(Beginning of RECORDED INFORMATION)
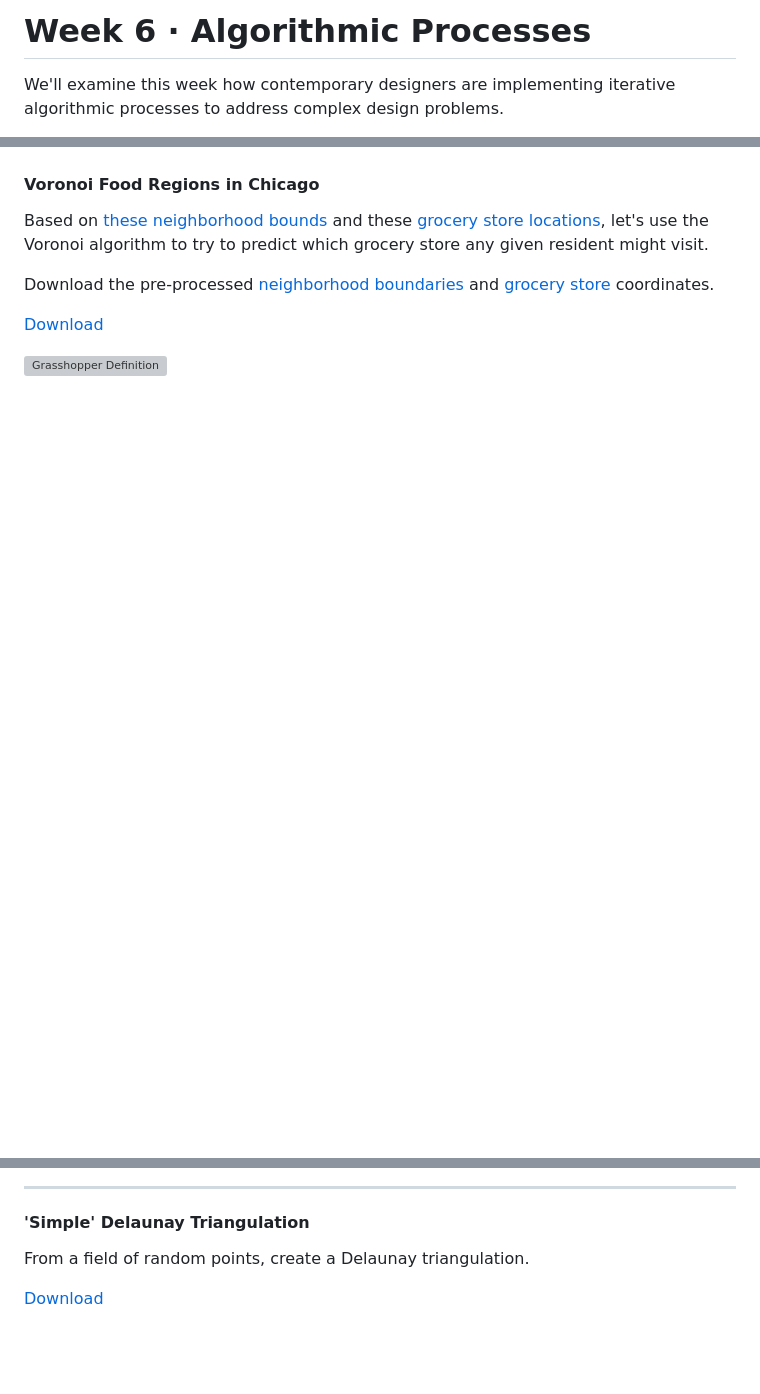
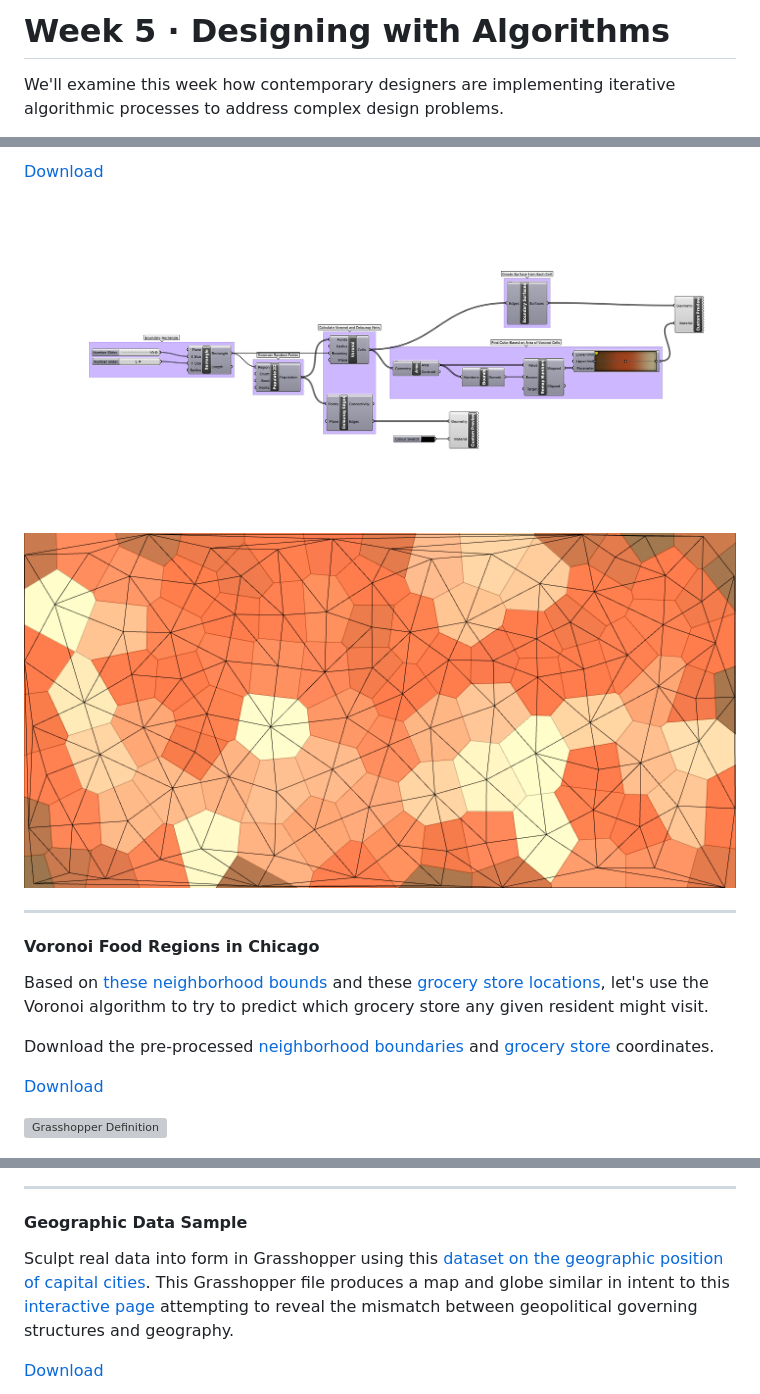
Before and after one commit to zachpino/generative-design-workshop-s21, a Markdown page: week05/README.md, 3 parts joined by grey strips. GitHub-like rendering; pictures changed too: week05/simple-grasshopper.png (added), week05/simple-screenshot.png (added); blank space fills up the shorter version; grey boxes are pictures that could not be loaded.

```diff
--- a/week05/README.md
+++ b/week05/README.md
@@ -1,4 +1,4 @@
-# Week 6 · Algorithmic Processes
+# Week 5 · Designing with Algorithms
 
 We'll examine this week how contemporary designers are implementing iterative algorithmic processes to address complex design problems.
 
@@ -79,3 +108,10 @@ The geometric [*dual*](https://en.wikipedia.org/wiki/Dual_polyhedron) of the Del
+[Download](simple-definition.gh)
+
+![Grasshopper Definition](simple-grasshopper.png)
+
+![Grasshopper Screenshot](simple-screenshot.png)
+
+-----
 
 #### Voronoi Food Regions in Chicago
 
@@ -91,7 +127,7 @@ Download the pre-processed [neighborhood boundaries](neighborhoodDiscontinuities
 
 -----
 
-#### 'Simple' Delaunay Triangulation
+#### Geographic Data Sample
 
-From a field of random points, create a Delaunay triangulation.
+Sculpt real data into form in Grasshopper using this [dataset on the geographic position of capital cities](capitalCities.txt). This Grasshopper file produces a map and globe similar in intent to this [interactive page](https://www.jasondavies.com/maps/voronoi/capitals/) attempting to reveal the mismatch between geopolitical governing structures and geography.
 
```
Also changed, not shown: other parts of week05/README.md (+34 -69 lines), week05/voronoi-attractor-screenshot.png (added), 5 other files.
(End of RECORDED INFORMATION)
WHAT TO PRODUCE: For each line above that holds the string "Delaunay", provide a copy of that line.

RESPONSE BOX:
-#### 'Simple' Delaunay Triangulation
-From a field of random points, create a Delaunay triangulation.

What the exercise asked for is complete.